Oil shale is a form of sedimentary rock which contains compounds which can be converted into hydrocarbons. In fact, the term “oil shale” is a bit of a misnomer, since oil shale isn't actually shale, and it doesn't contain oil, either. Worldwide deposits of oil shale could potentially yield around three trillion barrels of oil, if processed efficiently, and many oil companies aim to improve the efficiency of their extraction process to make this number even higher. As such, oil shale is viewed as a potential alternative to crude oil extraction, in response to concerns about dwindling crude oil reserves.
Like crude oil, oil shale contains a large amount of organic material. In oil shale, this organic material forms compounds known as kerogens, which can be extracted from the rock by heating it to create a vapor. The vapor can then be distilled to create various hydrocarbon chains, ranging from heating oil to gases. Oil shale has also historically been used as a source of fuel, because the rocks will literally burn, thanks to their kerogens.

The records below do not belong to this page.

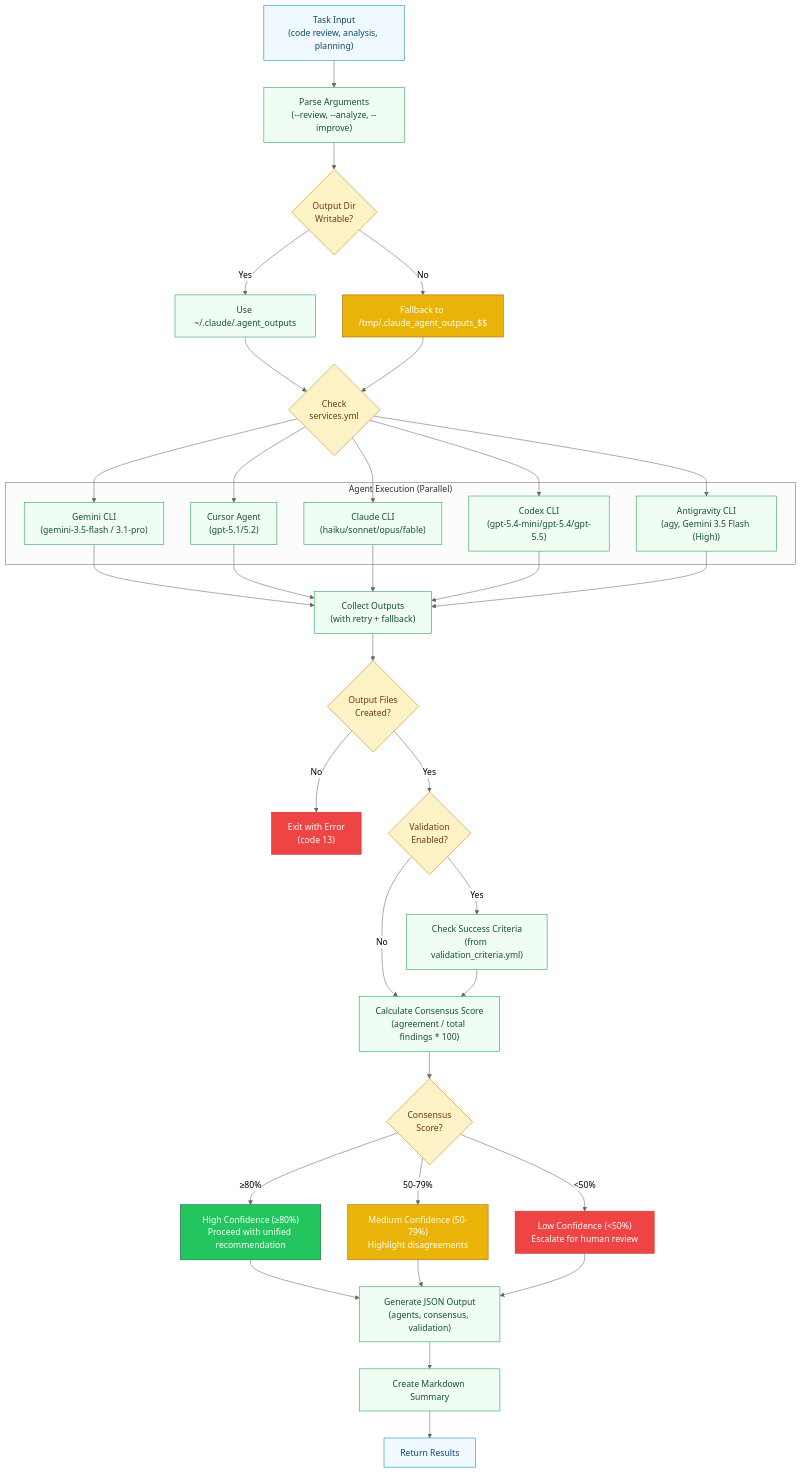
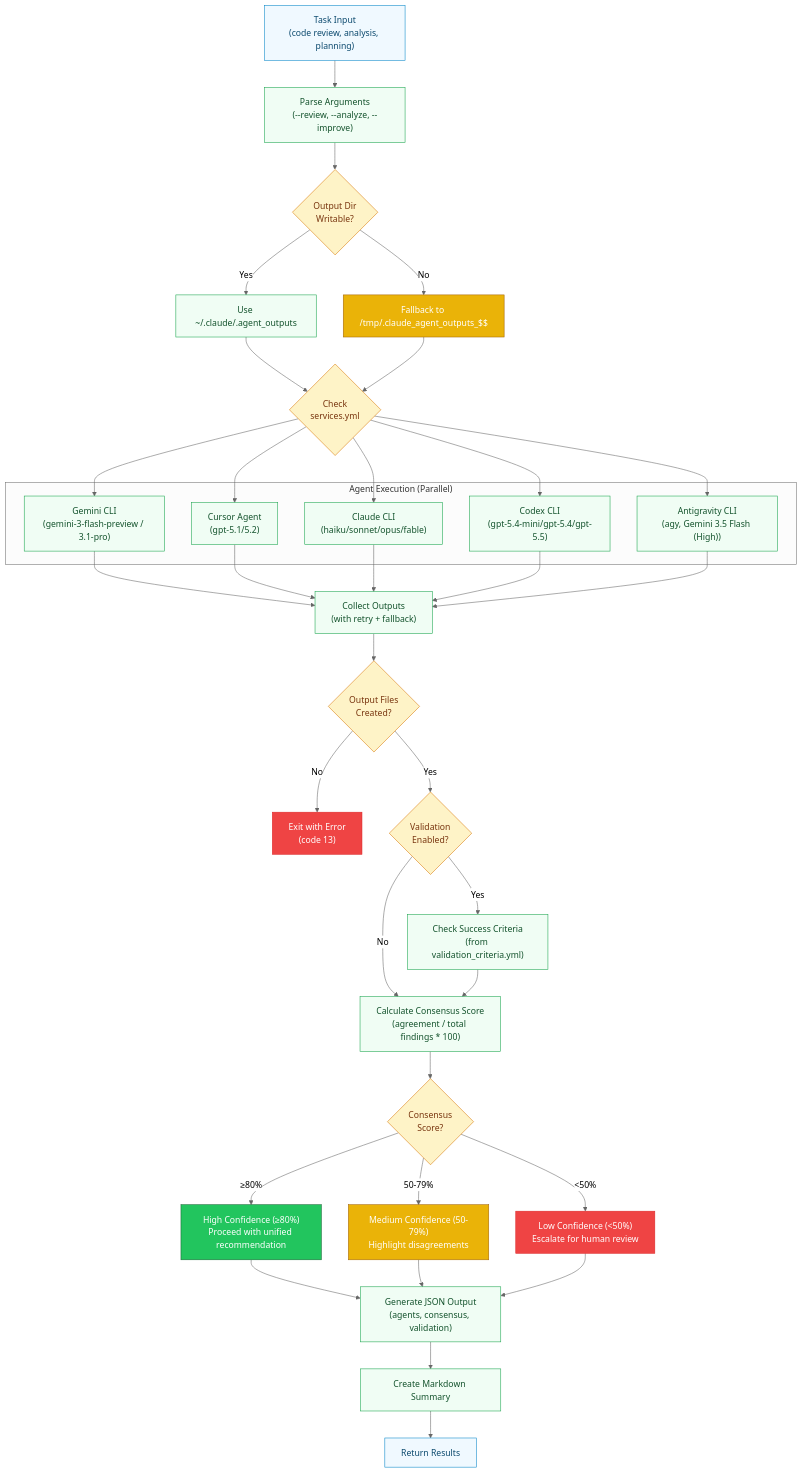
Before and after one commit to RB-chrismandich/Manifest: the sixth of 15 diagrams in docs/ARCHITECTURE_DIAGRAMS.md, drawn with Mermaid. The commit also changed 12 other files, not shown here.

```diff
--- a/docs/ARCHITECTURE_DIAGRAMS.md
+++ b/docs/ARCHITECTURE_DIAGRAMS.md
@@ -530,7 +530,7 @@
     CHECK_SERVICES{"Check<br/>services.yml"}:::decision
 
     subgraph "Agent Execution (Parallel)"
-        GEMINI_EXEC["Gemini CLI<br/>(gemini-3.5-flash / 3.1-pro)"]:::process
+        GEMINI_EXEC["Gemini CLI<br/>(gemini-3-flash-preview / 3.1-pro)"]:::process
         CURSOR_EXEC["Cursor Agent<br/>(gpt-5.1/5.2)"]:::process
         CLAUDE_EXEC["Claude CLI<br/>(haiku/sonnet/opus/fable)"]:::process
         CODEX_EXEC["Codex CLI<br/>(gpt-5.4-mini/gpt-5.4/gpt-5.5)"]:::process
```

Processing oil shale is not without serious environmental repercussions. First, the rock must be extracted, generating a variety of issues associated with mining including erosion and pollution. Then, the rock has to be treated to extract the kerogens. During the treatment process, the rock expands, making it difficult to put back into the mine once the area has been stripped, and the rock is also carcinogenic, so it is difficult to dispose of safely. The distillation process also eats up a lot of resources, making it even less efficient than traditional crude oil distillation.
Oil shale processing programs have been piloted in several countries; the rock itself has been used in industrial processes since the 1800s. However, large scale mining and processing of oil shale has met with serious opposition from many environmental organizations, with members fearing that it could degrade the environment while encouraging a reliance on fossil fuels. The thought of digging up vast swathes of the natural landscape for the purpose of extracting fuel is also extremely distasteful to many activists, who are concerned about the Earth's remaining wilderness areas.
In the early 21st century, when oil prices began to rise quite dramatically, many people looked to shale oil, oil-bearing sands, and bituminous rock as potential sources of energy. However, these sources are ultimately only a temporary stopgap, as eventually reserves of these materials will disappear as well, leaving people facing a serious energy crisis. In the short term, conversion to such materials could drive energy prices up even higher, as a result of the labor required to render them usable.